• Assigned task
For each line of the data below that includes the string "radial", count one, and answer with the sum only.

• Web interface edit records
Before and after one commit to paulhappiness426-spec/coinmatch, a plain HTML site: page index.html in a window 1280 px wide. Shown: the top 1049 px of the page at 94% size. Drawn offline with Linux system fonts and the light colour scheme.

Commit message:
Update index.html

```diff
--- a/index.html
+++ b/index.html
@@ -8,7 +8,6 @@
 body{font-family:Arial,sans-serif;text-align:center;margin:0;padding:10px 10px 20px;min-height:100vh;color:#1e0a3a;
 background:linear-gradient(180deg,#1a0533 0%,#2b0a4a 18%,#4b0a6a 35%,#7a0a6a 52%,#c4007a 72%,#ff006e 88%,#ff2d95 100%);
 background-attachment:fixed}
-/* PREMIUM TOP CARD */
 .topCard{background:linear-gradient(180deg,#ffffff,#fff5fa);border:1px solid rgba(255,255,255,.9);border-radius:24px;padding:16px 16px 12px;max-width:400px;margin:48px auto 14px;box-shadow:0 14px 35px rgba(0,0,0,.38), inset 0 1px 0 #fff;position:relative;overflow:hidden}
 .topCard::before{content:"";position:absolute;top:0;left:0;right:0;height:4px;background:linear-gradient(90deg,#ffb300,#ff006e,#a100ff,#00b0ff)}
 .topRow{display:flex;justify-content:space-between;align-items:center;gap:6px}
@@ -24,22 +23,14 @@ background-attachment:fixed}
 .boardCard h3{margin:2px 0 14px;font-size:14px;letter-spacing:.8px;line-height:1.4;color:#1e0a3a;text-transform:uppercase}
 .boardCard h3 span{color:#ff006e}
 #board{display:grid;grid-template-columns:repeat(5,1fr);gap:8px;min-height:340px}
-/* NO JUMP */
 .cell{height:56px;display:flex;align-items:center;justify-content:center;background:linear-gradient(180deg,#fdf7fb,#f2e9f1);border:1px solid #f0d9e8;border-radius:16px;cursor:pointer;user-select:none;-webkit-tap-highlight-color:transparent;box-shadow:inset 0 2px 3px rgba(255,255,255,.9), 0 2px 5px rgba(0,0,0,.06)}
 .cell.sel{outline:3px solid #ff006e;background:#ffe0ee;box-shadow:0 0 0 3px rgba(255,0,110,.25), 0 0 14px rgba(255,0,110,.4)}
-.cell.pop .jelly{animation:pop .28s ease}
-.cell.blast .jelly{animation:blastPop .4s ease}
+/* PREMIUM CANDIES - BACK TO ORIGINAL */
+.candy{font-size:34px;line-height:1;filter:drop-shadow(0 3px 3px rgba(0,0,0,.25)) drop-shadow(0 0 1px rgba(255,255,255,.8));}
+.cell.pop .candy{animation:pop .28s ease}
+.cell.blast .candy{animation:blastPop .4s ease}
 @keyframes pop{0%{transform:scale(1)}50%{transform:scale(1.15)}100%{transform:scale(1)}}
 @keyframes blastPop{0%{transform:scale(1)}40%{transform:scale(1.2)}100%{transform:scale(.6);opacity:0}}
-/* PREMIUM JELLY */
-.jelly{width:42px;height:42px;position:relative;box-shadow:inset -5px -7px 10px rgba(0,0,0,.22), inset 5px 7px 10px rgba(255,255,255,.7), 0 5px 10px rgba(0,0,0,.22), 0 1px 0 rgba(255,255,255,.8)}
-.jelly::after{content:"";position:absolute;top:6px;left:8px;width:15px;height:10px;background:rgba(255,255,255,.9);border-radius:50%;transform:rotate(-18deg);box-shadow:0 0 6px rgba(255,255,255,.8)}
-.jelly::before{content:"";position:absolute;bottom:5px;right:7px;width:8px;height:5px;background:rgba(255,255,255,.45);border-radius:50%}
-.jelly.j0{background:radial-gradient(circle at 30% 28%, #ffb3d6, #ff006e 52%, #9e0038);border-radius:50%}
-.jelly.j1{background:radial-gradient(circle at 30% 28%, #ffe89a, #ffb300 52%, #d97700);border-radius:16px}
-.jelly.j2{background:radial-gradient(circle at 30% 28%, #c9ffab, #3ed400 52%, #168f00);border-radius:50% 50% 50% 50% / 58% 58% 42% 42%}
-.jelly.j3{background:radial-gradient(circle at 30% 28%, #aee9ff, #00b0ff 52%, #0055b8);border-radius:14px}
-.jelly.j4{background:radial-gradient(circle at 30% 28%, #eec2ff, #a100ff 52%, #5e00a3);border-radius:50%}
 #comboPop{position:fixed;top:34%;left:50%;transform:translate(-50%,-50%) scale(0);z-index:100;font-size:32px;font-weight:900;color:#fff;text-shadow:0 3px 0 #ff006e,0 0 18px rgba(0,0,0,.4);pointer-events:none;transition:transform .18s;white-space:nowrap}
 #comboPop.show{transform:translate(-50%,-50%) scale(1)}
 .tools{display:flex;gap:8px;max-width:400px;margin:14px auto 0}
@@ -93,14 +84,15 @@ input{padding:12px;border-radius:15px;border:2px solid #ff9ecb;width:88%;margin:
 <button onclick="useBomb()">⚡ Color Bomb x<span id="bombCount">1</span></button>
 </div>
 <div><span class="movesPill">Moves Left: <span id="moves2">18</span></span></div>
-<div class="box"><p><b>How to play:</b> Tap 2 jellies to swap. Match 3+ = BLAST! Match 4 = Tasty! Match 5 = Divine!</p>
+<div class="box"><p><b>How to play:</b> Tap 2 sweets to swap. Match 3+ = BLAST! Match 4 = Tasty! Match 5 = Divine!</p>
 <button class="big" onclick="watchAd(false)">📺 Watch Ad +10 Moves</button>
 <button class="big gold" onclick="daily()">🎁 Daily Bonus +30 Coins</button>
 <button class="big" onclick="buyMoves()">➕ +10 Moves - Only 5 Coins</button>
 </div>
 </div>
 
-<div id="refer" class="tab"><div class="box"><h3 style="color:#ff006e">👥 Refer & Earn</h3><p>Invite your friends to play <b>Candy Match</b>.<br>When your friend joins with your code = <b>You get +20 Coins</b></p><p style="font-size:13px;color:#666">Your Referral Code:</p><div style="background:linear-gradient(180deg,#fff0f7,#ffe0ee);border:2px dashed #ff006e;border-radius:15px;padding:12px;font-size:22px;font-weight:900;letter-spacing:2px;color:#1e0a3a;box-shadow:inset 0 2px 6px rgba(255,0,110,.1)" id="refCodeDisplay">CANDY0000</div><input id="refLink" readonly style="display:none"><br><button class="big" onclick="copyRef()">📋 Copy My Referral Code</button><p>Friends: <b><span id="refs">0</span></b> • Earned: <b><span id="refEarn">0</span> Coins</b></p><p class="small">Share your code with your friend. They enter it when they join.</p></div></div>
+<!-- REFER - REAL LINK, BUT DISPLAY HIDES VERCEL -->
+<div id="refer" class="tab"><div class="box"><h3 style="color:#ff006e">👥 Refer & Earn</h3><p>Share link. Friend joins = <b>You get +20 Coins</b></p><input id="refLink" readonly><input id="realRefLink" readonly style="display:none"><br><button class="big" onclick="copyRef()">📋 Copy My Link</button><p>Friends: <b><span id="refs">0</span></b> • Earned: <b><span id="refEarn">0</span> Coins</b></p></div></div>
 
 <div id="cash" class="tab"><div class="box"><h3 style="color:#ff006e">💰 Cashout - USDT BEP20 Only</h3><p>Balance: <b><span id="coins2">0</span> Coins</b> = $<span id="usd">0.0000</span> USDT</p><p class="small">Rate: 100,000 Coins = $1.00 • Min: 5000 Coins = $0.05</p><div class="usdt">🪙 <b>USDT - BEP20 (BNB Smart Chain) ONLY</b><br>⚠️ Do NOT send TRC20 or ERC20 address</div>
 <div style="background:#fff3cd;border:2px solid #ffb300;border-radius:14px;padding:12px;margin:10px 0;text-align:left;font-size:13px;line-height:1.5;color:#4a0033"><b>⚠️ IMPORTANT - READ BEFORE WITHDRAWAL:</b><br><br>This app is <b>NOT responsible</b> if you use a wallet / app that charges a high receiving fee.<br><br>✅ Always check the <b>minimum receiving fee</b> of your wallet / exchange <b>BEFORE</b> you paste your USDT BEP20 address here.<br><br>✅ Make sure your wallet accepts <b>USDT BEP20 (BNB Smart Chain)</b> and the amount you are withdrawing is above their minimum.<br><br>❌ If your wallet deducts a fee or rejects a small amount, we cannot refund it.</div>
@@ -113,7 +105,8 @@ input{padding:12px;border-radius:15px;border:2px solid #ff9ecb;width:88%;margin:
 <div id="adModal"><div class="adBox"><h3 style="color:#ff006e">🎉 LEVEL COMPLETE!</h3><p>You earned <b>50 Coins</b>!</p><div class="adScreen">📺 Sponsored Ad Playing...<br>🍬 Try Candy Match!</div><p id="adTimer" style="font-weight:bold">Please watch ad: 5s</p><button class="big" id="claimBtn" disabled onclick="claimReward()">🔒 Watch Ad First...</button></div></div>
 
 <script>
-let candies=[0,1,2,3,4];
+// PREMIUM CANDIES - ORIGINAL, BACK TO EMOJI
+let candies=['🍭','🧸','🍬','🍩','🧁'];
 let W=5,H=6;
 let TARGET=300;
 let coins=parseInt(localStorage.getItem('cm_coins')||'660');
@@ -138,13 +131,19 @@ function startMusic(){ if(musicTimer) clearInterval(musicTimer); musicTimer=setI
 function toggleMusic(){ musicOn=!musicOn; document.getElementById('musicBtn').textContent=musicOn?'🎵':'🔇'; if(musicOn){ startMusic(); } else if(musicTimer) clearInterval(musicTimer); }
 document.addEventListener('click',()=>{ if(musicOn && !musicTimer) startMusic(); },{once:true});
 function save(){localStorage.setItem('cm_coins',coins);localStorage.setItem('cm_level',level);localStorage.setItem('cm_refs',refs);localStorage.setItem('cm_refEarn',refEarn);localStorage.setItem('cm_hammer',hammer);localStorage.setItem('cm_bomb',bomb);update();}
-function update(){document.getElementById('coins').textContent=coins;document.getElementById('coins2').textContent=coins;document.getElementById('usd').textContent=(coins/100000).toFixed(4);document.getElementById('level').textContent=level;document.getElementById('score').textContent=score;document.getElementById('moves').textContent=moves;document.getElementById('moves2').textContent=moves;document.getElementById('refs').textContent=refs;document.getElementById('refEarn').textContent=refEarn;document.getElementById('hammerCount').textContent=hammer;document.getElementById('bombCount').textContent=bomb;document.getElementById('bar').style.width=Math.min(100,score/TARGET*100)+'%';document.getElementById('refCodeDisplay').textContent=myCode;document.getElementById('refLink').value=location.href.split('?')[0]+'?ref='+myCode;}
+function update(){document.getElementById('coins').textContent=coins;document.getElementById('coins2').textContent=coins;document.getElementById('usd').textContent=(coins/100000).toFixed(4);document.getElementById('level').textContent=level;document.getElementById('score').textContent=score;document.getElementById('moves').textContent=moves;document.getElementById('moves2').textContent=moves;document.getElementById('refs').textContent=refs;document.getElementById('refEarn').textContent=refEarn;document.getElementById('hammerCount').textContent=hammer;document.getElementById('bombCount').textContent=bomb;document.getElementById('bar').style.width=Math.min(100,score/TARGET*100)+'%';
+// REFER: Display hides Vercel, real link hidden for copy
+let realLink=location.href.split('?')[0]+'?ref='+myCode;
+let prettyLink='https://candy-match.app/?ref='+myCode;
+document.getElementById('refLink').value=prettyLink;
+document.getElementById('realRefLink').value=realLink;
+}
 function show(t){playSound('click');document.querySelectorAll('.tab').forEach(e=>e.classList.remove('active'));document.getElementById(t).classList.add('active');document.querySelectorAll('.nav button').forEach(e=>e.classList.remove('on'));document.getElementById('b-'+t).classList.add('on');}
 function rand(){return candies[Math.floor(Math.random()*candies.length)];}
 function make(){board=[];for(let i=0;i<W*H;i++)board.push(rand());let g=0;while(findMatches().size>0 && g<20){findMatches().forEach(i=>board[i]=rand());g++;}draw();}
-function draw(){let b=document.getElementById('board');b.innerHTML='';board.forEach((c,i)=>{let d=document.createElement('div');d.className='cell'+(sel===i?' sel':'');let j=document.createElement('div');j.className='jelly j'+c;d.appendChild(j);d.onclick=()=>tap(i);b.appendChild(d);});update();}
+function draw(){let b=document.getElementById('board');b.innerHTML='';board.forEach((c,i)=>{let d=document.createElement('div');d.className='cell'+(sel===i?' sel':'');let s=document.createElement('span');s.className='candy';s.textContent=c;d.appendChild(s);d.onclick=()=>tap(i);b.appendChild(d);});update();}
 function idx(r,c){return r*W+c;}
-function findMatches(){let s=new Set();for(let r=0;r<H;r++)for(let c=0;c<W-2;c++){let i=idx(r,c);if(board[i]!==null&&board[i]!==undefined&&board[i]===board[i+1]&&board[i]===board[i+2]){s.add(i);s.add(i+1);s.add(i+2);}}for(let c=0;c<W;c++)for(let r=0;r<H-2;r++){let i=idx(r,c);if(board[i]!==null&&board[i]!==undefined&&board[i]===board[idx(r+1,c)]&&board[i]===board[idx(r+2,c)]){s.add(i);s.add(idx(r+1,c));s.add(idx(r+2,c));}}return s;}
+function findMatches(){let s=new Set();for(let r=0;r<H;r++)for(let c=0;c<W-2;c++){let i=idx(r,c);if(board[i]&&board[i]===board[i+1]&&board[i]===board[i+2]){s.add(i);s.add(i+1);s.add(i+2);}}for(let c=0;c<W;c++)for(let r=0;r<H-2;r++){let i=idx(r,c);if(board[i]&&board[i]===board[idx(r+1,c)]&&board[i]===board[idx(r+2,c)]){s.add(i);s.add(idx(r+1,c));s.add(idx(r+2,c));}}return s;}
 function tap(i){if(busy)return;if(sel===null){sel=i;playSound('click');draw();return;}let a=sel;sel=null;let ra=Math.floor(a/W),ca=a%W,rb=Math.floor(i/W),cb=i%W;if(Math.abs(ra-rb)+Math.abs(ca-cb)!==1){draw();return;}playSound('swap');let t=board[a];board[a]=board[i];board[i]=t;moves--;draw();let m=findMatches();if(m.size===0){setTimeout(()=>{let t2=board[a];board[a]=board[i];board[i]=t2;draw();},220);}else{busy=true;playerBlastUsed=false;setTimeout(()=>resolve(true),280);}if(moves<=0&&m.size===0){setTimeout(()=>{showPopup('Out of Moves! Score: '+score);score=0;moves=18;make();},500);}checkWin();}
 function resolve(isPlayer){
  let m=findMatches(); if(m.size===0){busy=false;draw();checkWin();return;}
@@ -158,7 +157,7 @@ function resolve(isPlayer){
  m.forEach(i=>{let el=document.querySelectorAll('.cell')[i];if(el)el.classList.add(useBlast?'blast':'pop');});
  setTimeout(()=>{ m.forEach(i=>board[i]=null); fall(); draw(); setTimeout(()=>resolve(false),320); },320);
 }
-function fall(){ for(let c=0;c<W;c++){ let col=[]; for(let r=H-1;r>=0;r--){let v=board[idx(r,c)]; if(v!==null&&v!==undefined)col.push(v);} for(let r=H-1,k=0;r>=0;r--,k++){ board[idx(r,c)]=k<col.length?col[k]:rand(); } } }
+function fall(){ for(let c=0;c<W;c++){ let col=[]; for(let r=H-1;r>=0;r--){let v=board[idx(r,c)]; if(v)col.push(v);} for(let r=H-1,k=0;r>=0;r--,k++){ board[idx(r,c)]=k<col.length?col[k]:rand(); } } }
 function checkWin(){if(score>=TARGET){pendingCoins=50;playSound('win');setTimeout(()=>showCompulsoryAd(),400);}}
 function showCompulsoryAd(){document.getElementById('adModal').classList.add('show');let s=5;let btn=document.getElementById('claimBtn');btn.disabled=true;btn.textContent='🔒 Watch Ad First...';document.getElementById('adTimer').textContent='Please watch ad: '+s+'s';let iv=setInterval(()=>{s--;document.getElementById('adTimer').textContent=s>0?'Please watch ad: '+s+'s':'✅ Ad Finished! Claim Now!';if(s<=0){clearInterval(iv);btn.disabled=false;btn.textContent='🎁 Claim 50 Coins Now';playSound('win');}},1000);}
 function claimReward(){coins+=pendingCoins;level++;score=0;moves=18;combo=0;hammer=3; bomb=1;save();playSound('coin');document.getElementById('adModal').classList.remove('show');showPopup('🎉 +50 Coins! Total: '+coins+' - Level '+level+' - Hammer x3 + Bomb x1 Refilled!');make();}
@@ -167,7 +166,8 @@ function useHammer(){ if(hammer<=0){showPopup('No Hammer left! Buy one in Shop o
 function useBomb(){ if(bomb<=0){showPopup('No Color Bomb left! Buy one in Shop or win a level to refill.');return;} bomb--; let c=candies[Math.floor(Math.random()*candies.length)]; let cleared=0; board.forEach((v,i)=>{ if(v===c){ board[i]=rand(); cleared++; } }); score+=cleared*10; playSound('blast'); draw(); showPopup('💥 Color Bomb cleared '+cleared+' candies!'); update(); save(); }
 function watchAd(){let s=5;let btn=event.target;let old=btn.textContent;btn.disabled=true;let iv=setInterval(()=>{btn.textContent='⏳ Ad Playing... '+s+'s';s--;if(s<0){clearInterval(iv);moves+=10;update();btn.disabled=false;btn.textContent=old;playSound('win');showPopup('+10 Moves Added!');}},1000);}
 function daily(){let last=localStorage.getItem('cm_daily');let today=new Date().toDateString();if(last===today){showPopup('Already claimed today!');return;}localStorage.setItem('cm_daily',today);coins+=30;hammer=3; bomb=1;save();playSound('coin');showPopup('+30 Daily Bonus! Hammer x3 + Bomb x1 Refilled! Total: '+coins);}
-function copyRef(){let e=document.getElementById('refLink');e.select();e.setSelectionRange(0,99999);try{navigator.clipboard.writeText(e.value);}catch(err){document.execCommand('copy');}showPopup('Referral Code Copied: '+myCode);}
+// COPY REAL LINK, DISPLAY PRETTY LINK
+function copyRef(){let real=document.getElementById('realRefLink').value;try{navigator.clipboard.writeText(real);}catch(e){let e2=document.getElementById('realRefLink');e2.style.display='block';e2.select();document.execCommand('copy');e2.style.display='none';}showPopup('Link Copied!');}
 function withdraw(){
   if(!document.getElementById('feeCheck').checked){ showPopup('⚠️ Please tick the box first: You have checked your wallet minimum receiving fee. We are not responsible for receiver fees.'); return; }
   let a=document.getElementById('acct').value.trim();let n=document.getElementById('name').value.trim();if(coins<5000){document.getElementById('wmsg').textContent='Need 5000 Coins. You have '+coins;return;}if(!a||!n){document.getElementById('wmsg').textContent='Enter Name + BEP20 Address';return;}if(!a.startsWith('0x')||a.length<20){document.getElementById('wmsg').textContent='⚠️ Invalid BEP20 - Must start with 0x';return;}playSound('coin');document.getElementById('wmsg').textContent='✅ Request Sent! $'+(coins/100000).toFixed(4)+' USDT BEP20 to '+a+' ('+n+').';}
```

• Exercise response
5